Tremont’s convergence-continuum is perhaps the most consistently off-the-wall theater in the area. One constant is that the company presents shows here that you’ll not see anywhere else.
Running through July 18 is “The Train Play,” which uses a train as a metaphor for our journey through life, and the way that very different people can find themselves in the same environment. In a way, the concept is a bit trite, but “The Train Play” has some clever and unexpected moments. There’s also a lot that the audience can easily anticipate as they get acquainted with the odd lot of travelers.
Cody Zak is Gabriel Angelfood, a largely incoherent character who feels that his relationship with angels will somehow connect him with the future of mankind. Taylor Tucker is Leopard-Girl. The character’s name is a placeholder for the 13-year-old who reads enough comic books to convince her that she has some sort of superpower.

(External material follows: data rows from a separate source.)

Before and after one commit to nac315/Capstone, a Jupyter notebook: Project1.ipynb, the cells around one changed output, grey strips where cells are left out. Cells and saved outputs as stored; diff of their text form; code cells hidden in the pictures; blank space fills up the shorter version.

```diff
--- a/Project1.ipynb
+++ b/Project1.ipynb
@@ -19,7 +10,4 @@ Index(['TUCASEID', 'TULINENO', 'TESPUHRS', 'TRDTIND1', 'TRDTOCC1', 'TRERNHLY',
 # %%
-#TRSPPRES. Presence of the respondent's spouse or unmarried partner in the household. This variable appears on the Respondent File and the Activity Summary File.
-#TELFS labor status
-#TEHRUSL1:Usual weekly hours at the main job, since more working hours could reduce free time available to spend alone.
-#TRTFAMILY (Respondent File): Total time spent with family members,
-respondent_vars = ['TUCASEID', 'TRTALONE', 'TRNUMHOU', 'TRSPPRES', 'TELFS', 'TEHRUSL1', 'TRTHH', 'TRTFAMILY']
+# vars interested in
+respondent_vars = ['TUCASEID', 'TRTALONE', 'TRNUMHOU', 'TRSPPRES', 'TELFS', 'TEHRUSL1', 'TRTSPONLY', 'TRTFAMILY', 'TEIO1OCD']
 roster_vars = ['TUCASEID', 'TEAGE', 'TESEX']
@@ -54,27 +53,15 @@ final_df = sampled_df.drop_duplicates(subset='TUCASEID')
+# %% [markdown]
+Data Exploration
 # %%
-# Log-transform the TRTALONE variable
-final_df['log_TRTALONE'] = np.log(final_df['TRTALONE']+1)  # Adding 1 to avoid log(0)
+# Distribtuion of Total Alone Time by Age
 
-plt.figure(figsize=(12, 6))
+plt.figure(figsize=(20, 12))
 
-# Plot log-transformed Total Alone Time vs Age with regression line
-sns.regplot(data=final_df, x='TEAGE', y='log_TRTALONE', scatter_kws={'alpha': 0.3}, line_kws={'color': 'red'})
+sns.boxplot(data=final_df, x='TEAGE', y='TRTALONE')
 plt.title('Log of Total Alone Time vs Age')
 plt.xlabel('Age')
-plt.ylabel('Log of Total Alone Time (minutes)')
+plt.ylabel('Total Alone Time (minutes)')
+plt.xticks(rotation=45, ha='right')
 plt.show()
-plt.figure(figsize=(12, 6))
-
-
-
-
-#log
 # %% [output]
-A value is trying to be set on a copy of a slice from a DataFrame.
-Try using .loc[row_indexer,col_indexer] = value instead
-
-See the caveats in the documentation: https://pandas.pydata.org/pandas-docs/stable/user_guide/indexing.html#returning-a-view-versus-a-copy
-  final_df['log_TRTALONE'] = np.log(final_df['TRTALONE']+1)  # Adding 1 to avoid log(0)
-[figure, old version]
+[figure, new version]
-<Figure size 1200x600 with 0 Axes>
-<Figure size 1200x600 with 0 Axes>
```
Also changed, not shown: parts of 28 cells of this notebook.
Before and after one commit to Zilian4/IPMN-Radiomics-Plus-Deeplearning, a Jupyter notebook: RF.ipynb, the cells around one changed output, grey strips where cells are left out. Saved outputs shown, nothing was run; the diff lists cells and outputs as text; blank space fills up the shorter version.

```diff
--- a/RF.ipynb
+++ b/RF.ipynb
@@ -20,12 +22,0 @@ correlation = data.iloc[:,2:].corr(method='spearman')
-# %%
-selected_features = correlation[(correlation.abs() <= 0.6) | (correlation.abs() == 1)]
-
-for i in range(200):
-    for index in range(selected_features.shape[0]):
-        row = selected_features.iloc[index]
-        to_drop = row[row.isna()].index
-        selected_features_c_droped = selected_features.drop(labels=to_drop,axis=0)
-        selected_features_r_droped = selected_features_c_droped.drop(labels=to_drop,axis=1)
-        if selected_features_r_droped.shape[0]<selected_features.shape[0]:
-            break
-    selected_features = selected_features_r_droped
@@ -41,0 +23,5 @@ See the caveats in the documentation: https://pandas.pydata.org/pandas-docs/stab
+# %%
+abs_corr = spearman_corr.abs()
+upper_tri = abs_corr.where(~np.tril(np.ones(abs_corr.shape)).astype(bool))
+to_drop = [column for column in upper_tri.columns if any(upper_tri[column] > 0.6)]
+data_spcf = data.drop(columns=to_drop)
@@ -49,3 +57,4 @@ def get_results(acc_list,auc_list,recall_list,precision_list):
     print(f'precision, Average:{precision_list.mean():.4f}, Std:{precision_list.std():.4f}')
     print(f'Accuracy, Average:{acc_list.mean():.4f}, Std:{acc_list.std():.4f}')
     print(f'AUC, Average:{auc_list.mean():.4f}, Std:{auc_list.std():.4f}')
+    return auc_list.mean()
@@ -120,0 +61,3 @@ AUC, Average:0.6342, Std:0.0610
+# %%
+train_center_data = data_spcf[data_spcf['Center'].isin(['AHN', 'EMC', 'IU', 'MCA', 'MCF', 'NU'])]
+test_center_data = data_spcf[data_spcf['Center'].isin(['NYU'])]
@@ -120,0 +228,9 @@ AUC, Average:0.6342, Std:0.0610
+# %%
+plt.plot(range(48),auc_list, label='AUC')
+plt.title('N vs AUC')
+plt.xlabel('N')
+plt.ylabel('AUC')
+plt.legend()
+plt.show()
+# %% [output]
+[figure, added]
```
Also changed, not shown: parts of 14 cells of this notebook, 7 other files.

The name will serve until she figures out what the superpower is. Perhaps the best-acted role in the show is performed by Tim Coles as Paul, a burned-out, cynical travel writer whose bleak notes on what he sees outside of the train window would never entice anyone to imitate his itinerary. In Cole’s performance, every word is believable within his character’s reality. The audience can sense his frustration with an unruly child, his shock when a character threatens him with a gun, and his unexpected pleasure upon discovering some really good Scotch. Unseen in the show is Ben Gregg as the disembodied voice of the conductor. Playwright Liz Duffy Adams has the conductor make commentary on government-subsidized railroads, poor working conditions and the frustrations of the conductor’s personal life.
I also enjoyed Lauren Smith, who plays a manical scientist. Like most of the characters, she speaks directly to the audience, but connects with them with her energy and sincerity. Completing the cast is Marsha Mandell as Gala, another tense woman and three Russian brothers, traveling the world to spread a message of peace. That no one can understand them, and they don’t understand the other passengers. starts as ironic. The outcome of their message of peace is a pair of romances with other passengers. Beau Reinker plays Sergei as well as a ukulele. With Jack Matuszewski as Dimitri and Robert Branch as Mikhail, they form an ungainly trio. Still, they give the show its musical moments, which is an energy boost when one is needed.
Clyde Simon’s direction is clear and illuminating. The difficulty is that the script does not have enough to illuminate. With a running time of 80 minutes, “The Train Play” runs out of steam a bit before all the lines are said. The surprise of what lies at the show’s “destination” will not be much of a surprise to the audience. Despite its thinness, “The Train Play” has entertainment value for the audience.
Read and corrected with no additional comments.–Lesley